    Amid a public state of emergency in St James to curb crime, police have listed the top five most wanted individuals in the parish.

    Law enforcement officials said the men are wanted for a number of murders, and are urged to turn themselves in immediately. The wanted men are:


    - Shaneil Lutan, 27 years old of Farm Heights, St James, who was convicted of two counts of murder and illegal possession of firearm; he however escaped police custody.

    - Delano Wilmott, otherwise called ‘Lane’ or ‘Prekeh Bwoy’ of Mother Lane, Retrieve, St James, who is wanted for the murder of Mark Williams in 2016.

    - Arnold Gayle, otherwise called ‘Guy’, who is wanted for the murder of Christopher Currie in 2016.

    - Nico Samuels, otherwise called ‘Bowza’, who is wanted for a triple murder in St James in 2017; and

    - Christopher Boyd, otherwise called ‘Plank’, who is wanted in connection with a double murder in St James in 2017.

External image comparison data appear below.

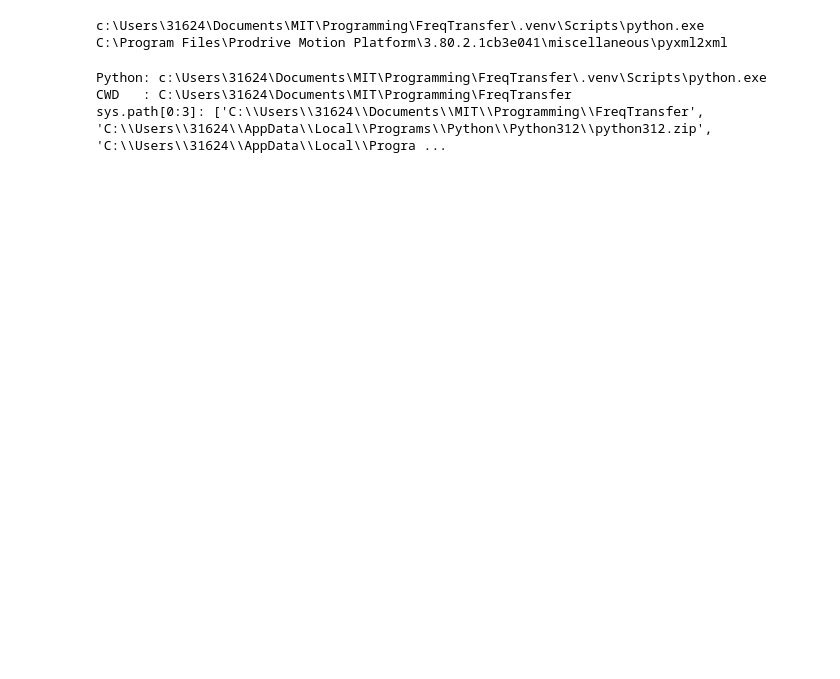
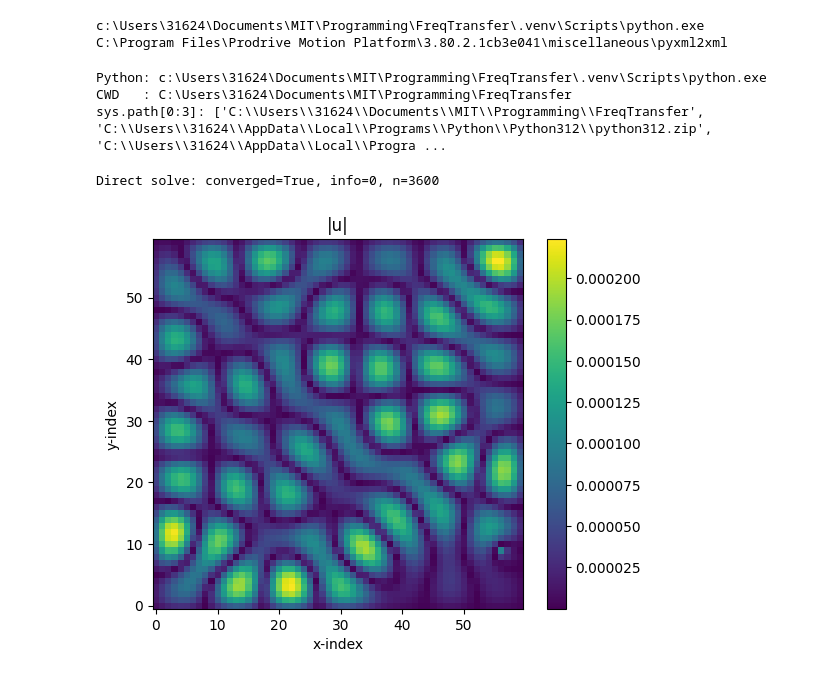
Before and after one commit to fkiewiet/FreqTransfer, a Jupyter notebook: notebooks/00_test.ipynb, the cells around one changed output. Cells and saved outputs as stored; diff of their text form; code cells hidden in the pictures; blank space fills up the shorter version.

```diff
--- a/notebooks/00_test.ipynb
+++ b/notebooks/00_test.ipynb
@@ -57,3 +57,26 @@ from src import (
     PointSource, RandomPointSource, build_load,
     gmres_solve, plot_residuals, plot_field,
 )
+# %%
+# --- setup ---
+from src import (
+    GridSpec, PMLConfig, assemble_operator,
+    RandomPointSource, build_load,
+    direct_solve, plot_field
+)
+
+grid = GridSpec(2, (60, 60), (1.0, 1.0))
+k = 30.0
+
+A = assemble_operator(grid=grid, k=k, kind="helmholtz")   # no PML
+b = build_load(RandomPointSource(seed=1), grid)
+
+# --- direct solve (sparse LU) ---
+res = direct_solve(A, b)   # returns SolverResult with .solution, .converged, .info
+print(f"Direct solve: converged={res.converged}, info={res.info}, n={A.shape[0]}")
+
+# visualize
+_ = plot_field(res.solution, shape=grid.shape, which="magnitude")
+# %% [output]
+Direct solve: converged=True, info=0, n=3600
+[figure, added]
```
Also changed, not shown: parts of 1 cell of this notebook, 34 other files.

    Prime Minister Andrew Holness on Thursday declared a state of emergency for St James. The announcement was made at a press conference at Jamaica House.

    “Crime and violence, in particular murders, have been escalating in the parish of St James. I have been advised by the security forces in writing that the level of criminal activity… is of such a nature and so extensive in scale, as to endanger public safety,” said the prime minister in outlining the basis for the decision to implement the state of emergency.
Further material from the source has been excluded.